wild evolution with lots of new possibilities being
explored and niches being filled.

There are several ways of printing metal. Bill mentioned SLS,
and that is used for specialist components (aerospace,
medical, etc).

One method available to amateurs is lost wax printing. I've
used Shapeways to print brass.
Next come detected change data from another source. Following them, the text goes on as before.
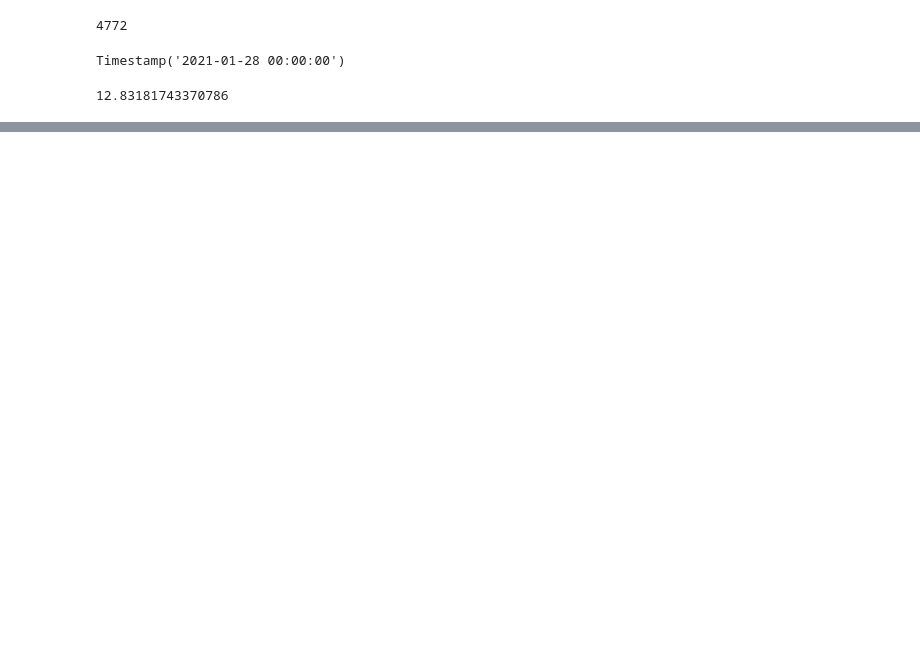
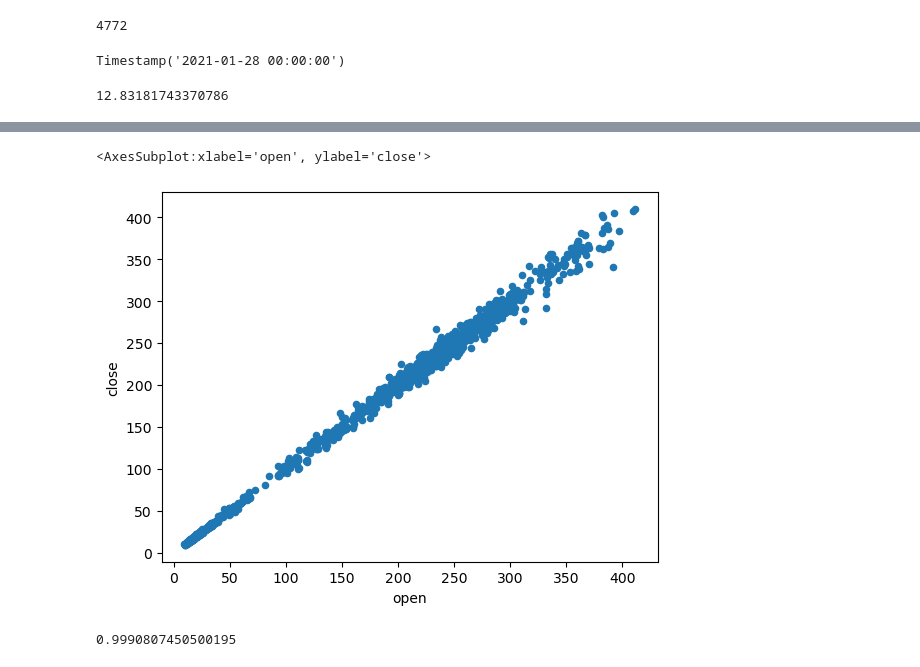
Before and after one commit to Rain0rShine/Artificial-Intelligence, a Jupyter notebook: Semester 1/Stocks/Stocks.ipynb, the cells around one changed output, grey strips where cells are left out. Saved outputs shown, nothing was run; the diff lists cells and outputs as text; code cells hidden in the pictures; blank space fills up the shorter version.

```diff
--- a/Semester 1/Stocks/Stocks.ipynb
+++ b/Semester 1/Stocks/Stocks.ipynb
@@ -53,0 +86,2 @@ total/count
+# %%
+tsla = pd.read_json('tsla.json')
@@ -53,0 +108,9 @@ total/count
+# %%
+tsla.plot.scatter(x ='open', y= 'close', s=None, c=None)
+# %% [output]
+<AxesSubplot:xlabel='open', ylabel='close'>
+[figure, added]
+# %%
+tsla['open'].corr(tsla['close'])
+# %% [output]
+0.9990807450500195
```
Also changed, not shown: parts of 21 cells of this notebook, 2 other files.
They will also print gold,
but that is somewhat expensive.
https://www.shapeways.com/materials

Clifford Heath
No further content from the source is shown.